Requirement> When a line in the data below includes "result", pick it out and copy it.

[Source records]
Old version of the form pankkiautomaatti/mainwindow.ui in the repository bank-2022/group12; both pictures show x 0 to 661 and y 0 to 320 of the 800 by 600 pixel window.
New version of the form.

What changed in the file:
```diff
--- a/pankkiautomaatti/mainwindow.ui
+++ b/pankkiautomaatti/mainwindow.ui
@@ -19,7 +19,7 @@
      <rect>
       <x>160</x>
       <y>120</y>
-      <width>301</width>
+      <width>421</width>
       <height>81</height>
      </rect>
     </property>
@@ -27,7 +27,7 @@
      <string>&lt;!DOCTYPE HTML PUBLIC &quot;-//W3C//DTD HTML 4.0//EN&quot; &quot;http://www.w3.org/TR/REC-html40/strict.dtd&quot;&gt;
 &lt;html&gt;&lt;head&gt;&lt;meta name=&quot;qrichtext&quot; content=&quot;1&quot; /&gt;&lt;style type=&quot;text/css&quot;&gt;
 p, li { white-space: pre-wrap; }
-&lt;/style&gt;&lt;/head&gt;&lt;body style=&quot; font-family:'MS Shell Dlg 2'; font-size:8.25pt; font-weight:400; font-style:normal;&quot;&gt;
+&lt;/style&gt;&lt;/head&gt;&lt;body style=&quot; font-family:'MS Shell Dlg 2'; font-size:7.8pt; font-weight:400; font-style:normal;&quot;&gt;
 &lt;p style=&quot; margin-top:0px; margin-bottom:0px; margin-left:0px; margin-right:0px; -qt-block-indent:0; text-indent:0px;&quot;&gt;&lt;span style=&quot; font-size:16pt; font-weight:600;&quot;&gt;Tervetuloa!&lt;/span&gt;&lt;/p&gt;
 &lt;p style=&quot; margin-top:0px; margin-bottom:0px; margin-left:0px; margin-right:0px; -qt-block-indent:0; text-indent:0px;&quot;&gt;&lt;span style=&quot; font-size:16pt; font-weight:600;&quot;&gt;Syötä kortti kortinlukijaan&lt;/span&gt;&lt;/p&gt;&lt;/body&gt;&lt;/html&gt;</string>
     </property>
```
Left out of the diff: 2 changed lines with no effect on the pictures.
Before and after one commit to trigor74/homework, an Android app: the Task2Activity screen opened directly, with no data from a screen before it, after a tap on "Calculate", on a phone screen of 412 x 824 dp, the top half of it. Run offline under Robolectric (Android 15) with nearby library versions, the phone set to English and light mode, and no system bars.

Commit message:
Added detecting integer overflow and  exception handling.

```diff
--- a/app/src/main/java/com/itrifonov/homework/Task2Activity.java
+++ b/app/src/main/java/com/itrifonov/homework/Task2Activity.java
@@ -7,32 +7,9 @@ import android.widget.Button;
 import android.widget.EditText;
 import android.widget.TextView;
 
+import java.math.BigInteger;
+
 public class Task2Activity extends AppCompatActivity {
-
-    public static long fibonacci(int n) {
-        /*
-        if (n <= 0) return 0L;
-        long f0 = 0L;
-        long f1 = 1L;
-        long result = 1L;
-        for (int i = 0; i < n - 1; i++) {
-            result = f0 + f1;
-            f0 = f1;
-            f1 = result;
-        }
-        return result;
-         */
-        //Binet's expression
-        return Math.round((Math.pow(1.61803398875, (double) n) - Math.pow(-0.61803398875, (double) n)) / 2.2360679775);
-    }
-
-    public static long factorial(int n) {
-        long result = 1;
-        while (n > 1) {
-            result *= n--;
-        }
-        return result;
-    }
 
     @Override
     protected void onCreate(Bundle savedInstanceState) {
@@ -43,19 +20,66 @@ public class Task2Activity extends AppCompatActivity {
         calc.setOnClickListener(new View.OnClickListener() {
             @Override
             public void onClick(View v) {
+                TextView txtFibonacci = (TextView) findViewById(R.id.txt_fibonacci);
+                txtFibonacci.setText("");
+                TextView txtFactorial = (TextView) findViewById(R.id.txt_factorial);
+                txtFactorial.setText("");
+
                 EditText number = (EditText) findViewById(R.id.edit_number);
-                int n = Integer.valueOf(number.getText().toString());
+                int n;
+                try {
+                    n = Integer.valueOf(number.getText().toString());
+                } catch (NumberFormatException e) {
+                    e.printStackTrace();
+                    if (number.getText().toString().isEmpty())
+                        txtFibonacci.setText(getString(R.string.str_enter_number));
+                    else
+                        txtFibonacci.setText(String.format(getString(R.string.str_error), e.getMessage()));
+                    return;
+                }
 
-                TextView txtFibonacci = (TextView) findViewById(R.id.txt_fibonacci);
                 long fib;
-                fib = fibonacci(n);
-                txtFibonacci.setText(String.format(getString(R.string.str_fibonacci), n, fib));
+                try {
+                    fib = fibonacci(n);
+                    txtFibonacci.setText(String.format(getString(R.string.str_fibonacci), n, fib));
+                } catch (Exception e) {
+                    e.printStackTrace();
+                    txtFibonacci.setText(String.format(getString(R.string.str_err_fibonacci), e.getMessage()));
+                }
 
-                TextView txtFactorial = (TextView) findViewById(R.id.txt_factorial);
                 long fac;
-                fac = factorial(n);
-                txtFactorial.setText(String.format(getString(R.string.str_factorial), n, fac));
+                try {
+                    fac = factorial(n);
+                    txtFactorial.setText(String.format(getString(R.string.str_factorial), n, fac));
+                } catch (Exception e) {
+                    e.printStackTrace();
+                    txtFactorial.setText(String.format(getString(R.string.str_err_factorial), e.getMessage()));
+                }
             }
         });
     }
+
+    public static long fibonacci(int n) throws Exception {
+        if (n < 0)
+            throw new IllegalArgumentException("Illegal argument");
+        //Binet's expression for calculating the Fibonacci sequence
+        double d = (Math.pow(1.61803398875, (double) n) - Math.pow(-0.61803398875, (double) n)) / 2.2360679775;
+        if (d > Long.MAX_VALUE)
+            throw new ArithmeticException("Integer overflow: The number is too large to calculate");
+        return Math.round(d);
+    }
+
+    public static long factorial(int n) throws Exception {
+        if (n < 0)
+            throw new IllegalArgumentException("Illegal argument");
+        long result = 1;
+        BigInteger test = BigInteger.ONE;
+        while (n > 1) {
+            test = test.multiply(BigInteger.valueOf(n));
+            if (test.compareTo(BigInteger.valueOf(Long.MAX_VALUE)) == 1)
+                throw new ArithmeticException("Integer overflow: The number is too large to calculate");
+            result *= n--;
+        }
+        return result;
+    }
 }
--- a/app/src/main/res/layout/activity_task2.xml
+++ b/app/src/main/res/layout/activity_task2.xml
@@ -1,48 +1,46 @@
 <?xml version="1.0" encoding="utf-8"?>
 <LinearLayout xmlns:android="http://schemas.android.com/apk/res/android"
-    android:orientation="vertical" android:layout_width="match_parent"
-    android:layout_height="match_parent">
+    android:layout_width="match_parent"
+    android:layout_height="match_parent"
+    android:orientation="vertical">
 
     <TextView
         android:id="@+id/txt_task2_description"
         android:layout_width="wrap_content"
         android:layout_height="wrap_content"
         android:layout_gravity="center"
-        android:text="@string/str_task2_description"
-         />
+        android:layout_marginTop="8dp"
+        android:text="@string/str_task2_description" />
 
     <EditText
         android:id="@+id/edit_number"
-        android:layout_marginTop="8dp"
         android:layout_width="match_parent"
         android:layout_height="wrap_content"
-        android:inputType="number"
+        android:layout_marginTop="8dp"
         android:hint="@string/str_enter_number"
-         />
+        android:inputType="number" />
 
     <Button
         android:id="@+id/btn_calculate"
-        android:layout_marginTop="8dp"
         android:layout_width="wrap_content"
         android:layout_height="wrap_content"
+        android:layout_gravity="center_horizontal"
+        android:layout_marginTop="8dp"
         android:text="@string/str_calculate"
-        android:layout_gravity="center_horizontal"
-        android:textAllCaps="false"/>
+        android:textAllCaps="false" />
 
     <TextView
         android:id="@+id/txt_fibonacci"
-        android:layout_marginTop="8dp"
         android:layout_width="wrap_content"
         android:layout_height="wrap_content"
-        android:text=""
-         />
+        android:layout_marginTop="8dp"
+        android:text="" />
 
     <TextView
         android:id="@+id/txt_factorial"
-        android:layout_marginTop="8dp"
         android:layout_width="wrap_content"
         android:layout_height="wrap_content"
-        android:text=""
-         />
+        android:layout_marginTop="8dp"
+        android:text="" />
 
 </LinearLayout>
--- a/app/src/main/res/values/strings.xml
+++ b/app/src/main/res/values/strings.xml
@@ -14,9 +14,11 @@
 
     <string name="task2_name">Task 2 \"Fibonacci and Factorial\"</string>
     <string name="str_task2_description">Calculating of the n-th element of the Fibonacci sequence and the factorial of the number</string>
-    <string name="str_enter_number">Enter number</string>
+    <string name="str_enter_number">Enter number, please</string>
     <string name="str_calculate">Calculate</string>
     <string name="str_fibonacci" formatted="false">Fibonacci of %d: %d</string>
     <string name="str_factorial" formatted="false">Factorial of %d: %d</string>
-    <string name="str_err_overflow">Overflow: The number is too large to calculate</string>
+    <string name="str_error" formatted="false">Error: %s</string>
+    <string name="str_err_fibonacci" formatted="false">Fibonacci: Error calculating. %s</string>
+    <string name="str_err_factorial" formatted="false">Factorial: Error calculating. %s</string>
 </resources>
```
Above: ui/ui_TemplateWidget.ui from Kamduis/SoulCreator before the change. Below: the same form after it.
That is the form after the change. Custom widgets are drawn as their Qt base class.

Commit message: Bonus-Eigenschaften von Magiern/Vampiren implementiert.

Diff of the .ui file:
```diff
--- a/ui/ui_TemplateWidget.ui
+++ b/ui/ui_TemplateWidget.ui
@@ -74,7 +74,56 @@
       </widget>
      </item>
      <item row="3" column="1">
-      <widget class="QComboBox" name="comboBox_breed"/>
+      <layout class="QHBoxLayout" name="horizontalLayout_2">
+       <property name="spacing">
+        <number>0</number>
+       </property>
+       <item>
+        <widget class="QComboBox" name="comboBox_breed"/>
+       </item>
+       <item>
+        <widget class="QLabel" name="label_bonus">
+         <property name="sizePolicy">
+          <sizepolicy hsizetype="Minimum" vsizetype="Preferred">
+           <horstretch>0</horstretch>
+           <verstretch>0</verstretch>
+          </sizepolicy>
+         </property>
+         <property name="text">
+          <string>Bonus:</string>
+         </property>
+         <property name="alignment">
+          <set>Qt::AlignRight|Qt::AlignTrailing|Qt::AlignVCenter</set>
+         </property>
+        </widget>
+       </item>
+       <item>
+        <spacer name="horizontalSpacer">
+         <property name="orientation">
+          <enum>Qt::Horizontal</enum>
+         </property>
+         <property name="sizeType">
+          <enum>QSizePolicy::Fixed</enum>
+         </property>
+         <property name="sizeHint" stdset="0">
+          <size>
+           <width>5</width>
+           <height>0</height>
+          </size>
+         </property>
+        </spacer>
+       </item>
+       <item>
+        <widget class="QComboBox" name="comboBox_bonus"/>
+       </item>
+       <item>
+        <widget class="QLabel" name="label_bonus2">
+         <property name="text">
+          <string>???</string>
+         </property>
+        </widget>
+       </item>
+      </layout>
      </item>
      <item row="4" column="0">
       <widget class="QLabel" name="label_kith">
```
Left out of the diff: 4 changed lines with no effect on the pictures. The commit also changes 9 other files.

Task output>
-        long result = 1L;
-            result = f0 + f1;
-            f1 = result;
-        return result;
-        long result = 1;
-            result *= n--;
-        return result;
+        long result = 1;
+            result *= n--;
+        return result;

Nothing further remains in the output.